Yesterday I attended the second annual Albany Book Festival at SUNY Albany. It was an excellent time, with readings by big-name authors, writing workshops, and a large book fair of local authors and their work. I showed great restraint and only bought four books, all of which I was able to get inscribed.

Bartow, Stuart. quaking marsh. Winchester, VA: Pond Frog Editions, 2018.

Bartow and Ungar ran a haiku workshop that I attended and enjoyed. They had a table together at the book fair and I bought a book from each of them. They had a deal where each book was $15.00 or two for $25.00.

Jimenez, Stephanie. They Could Have Named Her Anything. New York: Little A, 2019.

Jimenez and Moraga spoke on a Latina writers panel. I had not heard of Jimenez before but her novel takes place in New York City, so I look forward to reading it.

Little A is amazon.com’s relatively new publishing arm. I appreciate that despite their evilness they are willing to publish new authors of color.

Moraga, Cherríe. Native Country of the Heart: A Memoir. New York: Farrar, Straus and Giroux, 2019.

Moraga is a foundational queer Latinx writer and I was excited to buy her memoir and get to meet her briefly.

Incidentally, it drives me nuts that FSG does not use the Oxford Comma in their name.

Ungar, Barbara Louise. Charlotte Brontë, You Ruined My Life. Washington, D.C.: The Word Works, 2011.

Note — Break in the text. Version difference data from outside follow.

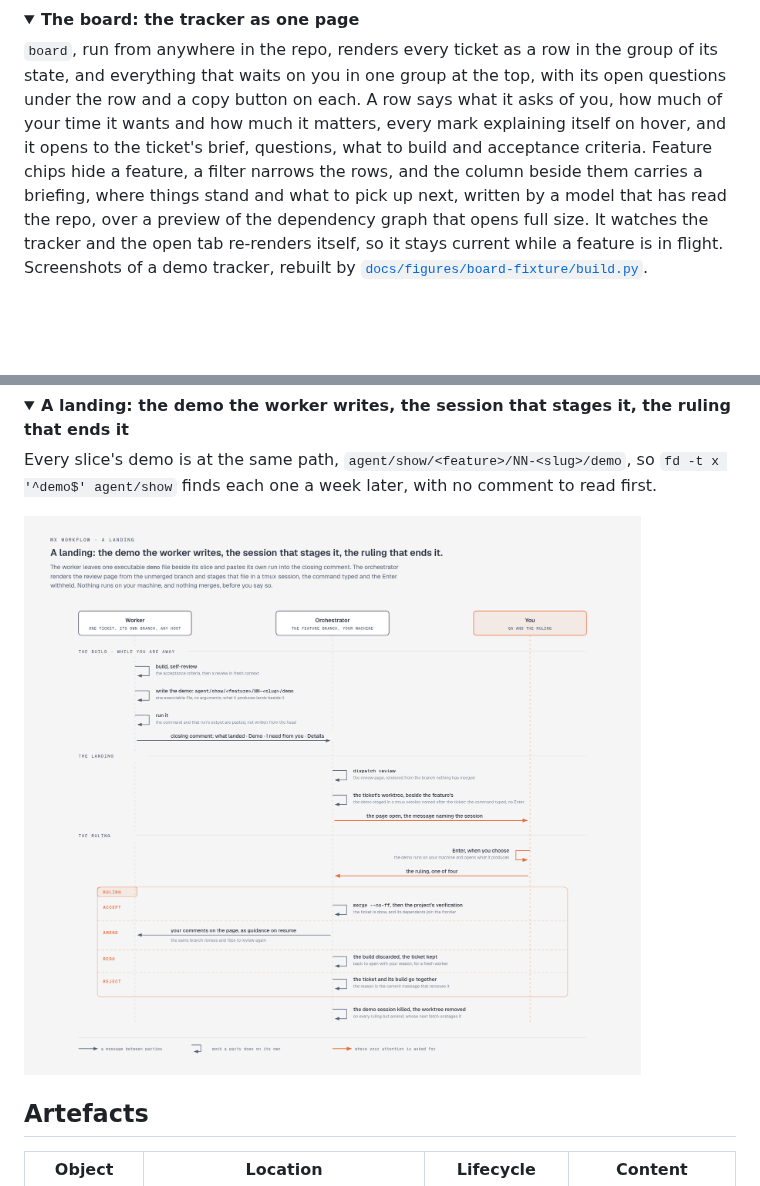
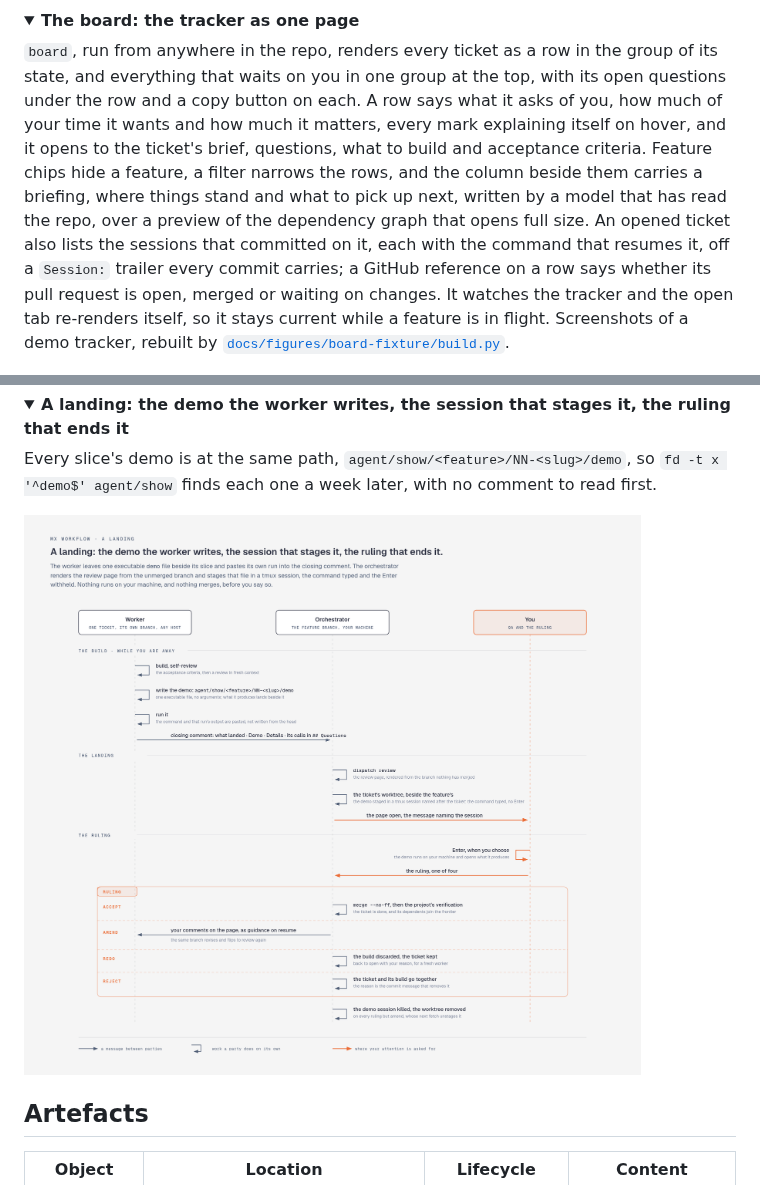
Before and after one commit to MaxWolf-01/agents, a Markdown page: mx/README.md, 2 parts joined by grey strips. GitHub-like rendering; pictures changed too: mx/assets/landing-light.png; folded sections open; blank space fills up the shorter version.

```diff
--- a/mx/README.md
+++ b/mx/README.md
@@ -40,7 +40,7 @@ File-based specs and tickets, domain glossary + ADRs, research artefacts, and se
 <details>
 <summary><b>The board: the tracker as one page</b></summary>
 
-`board`, run from anywhere in the repo, renders every ticket as a row in the group of its state, and everything that waits on you in one group at the top, with its open questions under the row and a copy button on each. A row says what it asks of you, how much of your time it wants and how much it matters, every mark explaining itself on hover, and it opens to the ticket's brief, questions, what to build and acceptance criteria. Feature chips hide a feature, a filter narrows the rows, and the column beside them carries a briefing, where things stand and what to pick up next, written by a model that has read the repo, over a preview of the dependency graph that opens full size. It watches the tracker and the open tab re-renders itself, so it stays current while a feature is in flight. Screenshots of a demo tracker, rebuilt by [`docs/figures/board-fixture/build.py`](../docs/figures/board-fixture/build.py).
+`board`, run from anywhere in the repo, renders every ticket as a row in the group of its state, and everything that waits on you in one group at the top, with its open questions under the row and a copy button on each. A row says what it asks of you, how much of your time it wants and how much it matters, every mark explaining itself on hover, and it opens to the ticket's brief, questions, what to build and acceptance criteria. Feature chips hide a feature, a filter narrows the rows, and the column beside them carries a briefing, where things stand and what to pick up next, written by a model that has read the repo, over a preview of the dependency graph that opens full size. An opened ticket also lists the sessions that committed on it, each with the command that resumes it, off a `Session:` trailer every commit carries; a GitHub reference on a row says whether its pull request is open, merged or waiting on changes. It watches the tracker and the open tab re-renders itself, so it stays current while a feature is in flight. Screenshots of a demo tracker, rebuilt by [`docs/figures/board-fixture/build.py`](../docs/figures/board-fixture/build.py).
 
 <picture>
   <source media="(prefers-color-scheme: dark)" srcset="assets/board-overview.png">
```
Also changed, not shown: CONTEXT.md (+3 -3 lines), agent/tickets/show-conventions-checked.md (+1 -1 lines), mx/assets/landing.png, 15 other files.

I bought this particular book of Ungar’s because of the title. It is about divorce, a topic I am unfortunately familiar with. I am already more than a third of the way through the collection and enjoying it thus far.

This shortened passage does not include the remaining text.